“No problem,” he said, and wandered off to attend to his friends.

Dianne: “Everything okay? It’s not the food, is it?”

“No. Too much booze, too little time.”

She sighed. “Kids,” she said, and left it at that.

The party lasted until just after one. A couple more kids were sick, but it was understandable with all the liquor available.

We saw Judy and Wayne off. They climbed into his van, looking exhausted and exhilarated at the same time. Judy and Dianne exchanged hugs while father and son-in-law exchanged handshakes and an awkward fist bump.

It was almost the end of a very long day.

Neither of us said much on the way home; we were dog-tired. I started the day apprehensive, but I felt relaxed now that it was over. Yes, we had a mess to clean at the hall, but nothing that couldn’t wait until morning.

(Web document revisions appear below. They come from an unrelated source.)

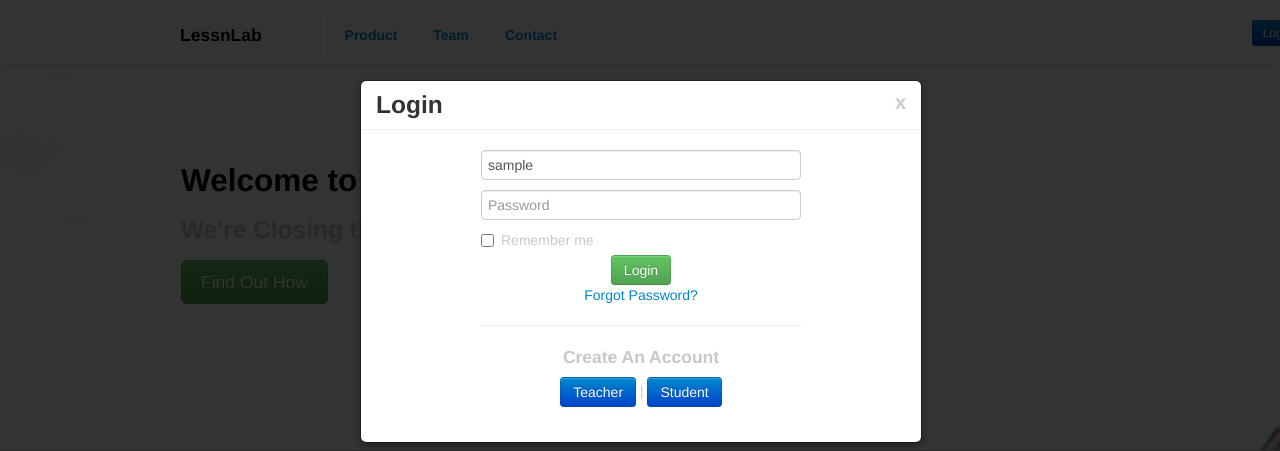
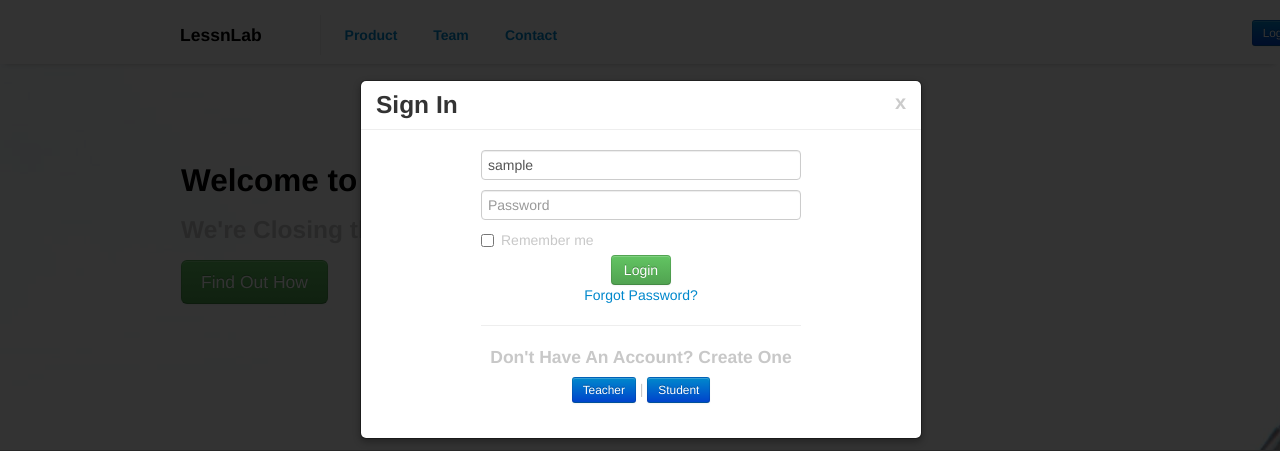
Before and after one commit to arn0601/lessnlab, a Django app: template templates/landing.html in a window 1280 px wide, after a click on "Login". Shown: the top 451 px of the page. Run offline with Django 3.2, Linux system fonts and the light colour scheme; the template is opened without the code that fills it: most values are stand-ins (such as "Sample title", 1, 10 or a date in 2020); some libraries are stand-ins or nearby versions.

Commit message:
updated landing page

```diff
--- a/templates/landing.html
+++ b/templates/landing.html
@@ -165,7 +165,7 @@
 	<div class="modal hide" id="login">
   	<div class="modal-header">
   	  <button type="button" class="close" data-dismiss="modal">x</button>
-  	  <h3>Login</h3>
+  	  <h3>Sign In</h3>
   	</div>
   <div class="modal-body loginmodal">
     {% csrf_token %}
@@ -178,14 +178,17 @@
         </label>
         <div class="loginlinks">
             <button class="btn btn-success" type="submit">Login</button>
+            <br/>
             <p><a href="{% url auth_password_reset %}">Forgot Password?</a></p>
         </div>
         <hr/>
 	<div class="loginlinks">
-		<h4>Create An Account</h4>
-           <a class="btn btn-primary" href="{% url accounts.views.registerTeacher%}">Teacher</a>
+		<h4>Don't Have An Account? Create One</h4>
+		<p>
+           <a class="btn btn-primary btn-small" href="{% url accounts.views.registerTeacher%}">Teacher</a>
            <span class="logindivider">|</span>
-	   	 	<a class="btn btn-primary" href="{% url accounts.views.registerStudent%}">Student</a>
+	   	 	<a class="btn btn-primary btn-small" href="{% url accounts.views.registerStudent%}">Student</a>
+	   	</p>
        </div>
       </form>
   </div>
```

Dianne suited up for bed, her eyes casting a come-hither-you-magnificent-bastard glance upon me.

“In a sec,” I said. I wanted to check out Chef Henri’s website one last time. Did I read the fine-fine print? I was sure I had. But I wasn’t a detail man.

I felt a ping in my gut as I scrolled down Urbane‘s home page. The site overflowed with bright, primary colors and gifs of Henri’s most famous dishes.

And at the bottom, in a tiny typeface that I either misread or didn’t notice: “Chef Henri, world-renowned chef and restaurateur, acknowledges that, while his meals are exquisitely prepared, there is a ninety-four percent chance the preparations may not meet basic culinary standards. Experience the dangerous excitement of one of Chef’s Henri’s creations today! Caveat emptor.”

I barely made it to the toilet the next morning.